On March 28, 2018, President Donald Trump announced that he planned to replace David Shulkin with Ronny Jackson as secretary of Veterans Affairs. Some senators expressed skepticism of the nomination due to Jackson's lack of management experience.
On April 23, 2018, the U.S. Senate Committee on Veterans' Affairs postponed a hearing on his nomination after current and former employees on the White House medical staff accused Jackson of creating a hostile work environment, excessively drinking on the job, and improperly dispensing medication. Senator Jon Tester told CNN on April 24 that Jackson was known as "the candy man" inside the White House, according to around 20 people who brought these concerns to the Veterans' Affairs Senate Committee. He would allegedly hand out Ambien, Provigil, and other prescription drugs "like they were candy". CNN also reported that during an overseas trip in 2015, an intoxicated Jackson loudly knocked on the hotel room door of a female employee, so noisily that the United States Secret Service reportedly stopped him to prevent him potentially waking up then-President Barack Obama. President Trump responded during a news conference the next day, defending Jackson as "one of the finest people that I have met", but also implying that Jackson may withdraw from being considered for the position due to the stress associated with unsubstantiated scrutiny. On April 27, 2018, the Secret Service reported that it had no records of any incidents involving Jackson having caused any commotions in hotels in 2015 when Secret Service personnel were guarding President Obama.
Jackson withdrew himself from consideration for the Secretary of Veterans' Affairs nomination on April 26, 2018, after the Senate Committee on Veterans' Affairs began formally investigating the allegations. Jackson insisted that the allegations were "completely false and fabricated" and said he was withdrawing because the controversy has become a distraction for Trump and his agenda. On April 29, Politico reported that Jackson will continue to work in the White House Medical Unit but will not be returning to his position as the President's personal physician, to be replaced by Navy officer Sean Conley, who took over the role a month earlier.

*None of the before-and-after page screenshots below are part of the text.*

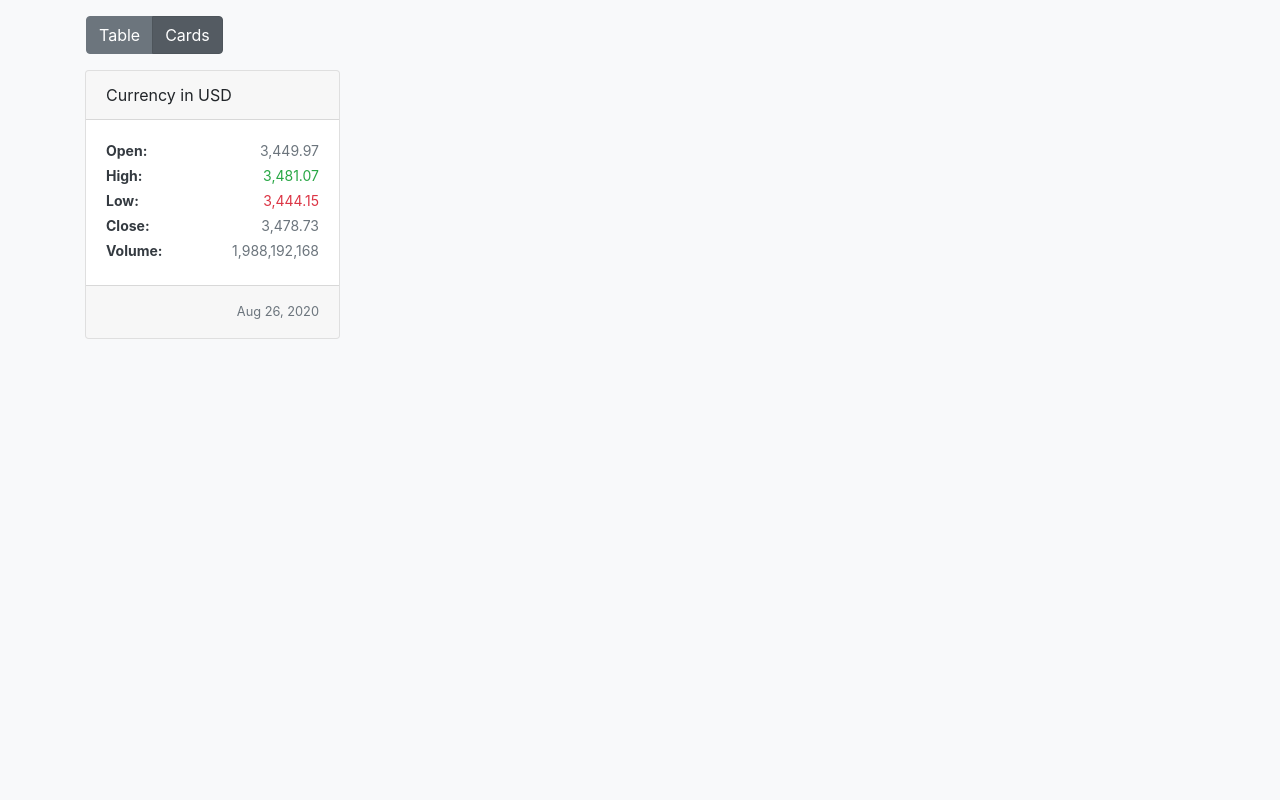
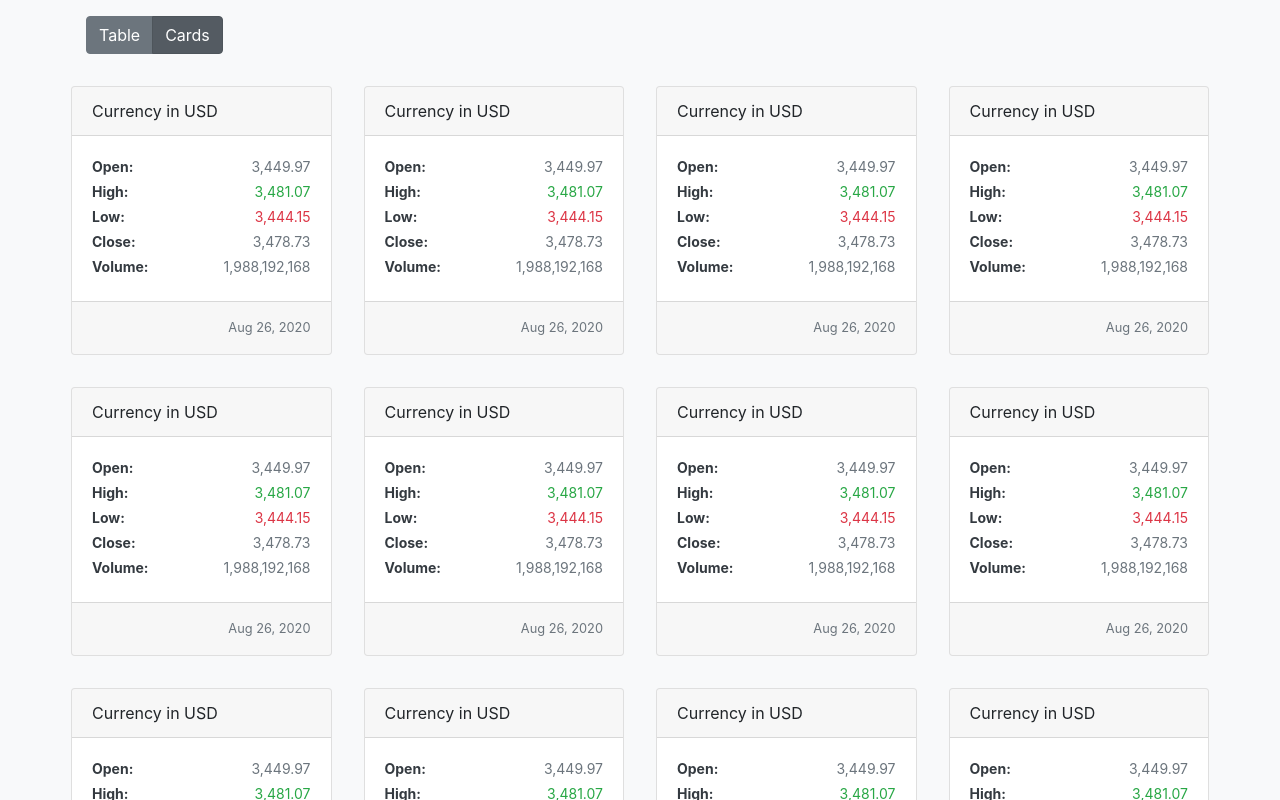
Before and after one commit to MSalahuddin/ReactJs_Assignment, a React (Create React App) app: page / in a window 1280 px wide. Both pictures are taken after a click on the label "Cards". Shown: the top 800 px of the page. Built offline with nearby package versions, Linux system fonts and the light colour scheme.

Commit message:
card formatting

```diff
--- a/src/components/cards/index.js
+++ b/src/components/cards/index.js
@@ -1,9 +1,11 @@
-import React, { Component } from 'react';
+import React from 'react';
 
-class Cards extends Component {
-    render() {
+const Cards = ({ data }) => {
+    console.log(data, 'datadatadatadata')
     return (
-            <div className="col-md-3">
+        <div className="row">{data.map(val => {
+            return (
+                <div className="col-md-3 p-3">
                     <div className="card">
                         <div className="card-header">Currency in USD</div>
                         <div className="card-body">
@@ -48,7 +50,8 @@ class Cards extends Component {
                     </div>
                 </div>
             )
-    }
+        })}</div>
+    )
 }
 
 export default Cards
--- a/src/containers/Home/index.js
+++ b/src/containers/Home/index.js
@@ -31,7 +31,7 @@ export default class Home extends Component {
     renderCards = () => {
         return (
             <div className="col-12 px-0 pt-3">
-                <Cards />
+                <Cards data={data.data} />
             </div>
         )
     }
```
Lines whose indentation alone changed are shown as unchanged.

Jackson's family includes his wife, Jane, and children Ben, Elizabeth, and Matthew Jackson.
Jackson's decorations, awards, and badges include, among others:
|1st row||Defense Superior Service Medal||Legion of Merit|
|2nd row||Navy and Marine Corps Commendation Medal w/ three 5⁄16" Gold Stars||Navy and Marine Corps Achievement Medal w/ two 5⁄16" Gold Stars||Joint Meritorious Unit Award||Navy Unit Commendation w/ one 3⁄16" bronze star|
|3rd row||Navy and Marine Corps Meritorious Unit Commendation w/ two 3⁄16" bronze stars||Navy Expionary Medal||National Defense Service Medal w/ one 3⁄16" bronze star||Kosovo Campaign Medal w/ one 3⁄16" bronze star|
|4th row||Iraq Campaign Medal with Fleet Marine Force Combat Operation Insignia||Global War on Terrorism Service Medal||Armed Forces Service Medal||Navy and Marine Corps Sea Service Deployment Ribbon w/ two 3⁄16" bronze stars|
|5th row||Navy and Marine Corps Overseas Service Ribbon w/ one 3⁄16" bronze star||NATO Medal for Yugoslavia Service w/ one 3⁄16" bronze star||Navy Expert Rifleman Medal||Navy Expert Pistol Shot Medal|
|Badges||Fleet Marine Force insignia||Parachutist Badge|
|Badges||Navy Diving Medical Officer Badge||Presidential Service Badge|
BIDMC Fellowship in Disaster Medicine is a one-year program designed to provide qualified fellows the opportunity to develop an expertise in the related fields of Disaster Medicine (DM) and Emergency Management (EM).
|Wikimedia Commons has media related to Ronny L. Jackson.|
| Physician to the President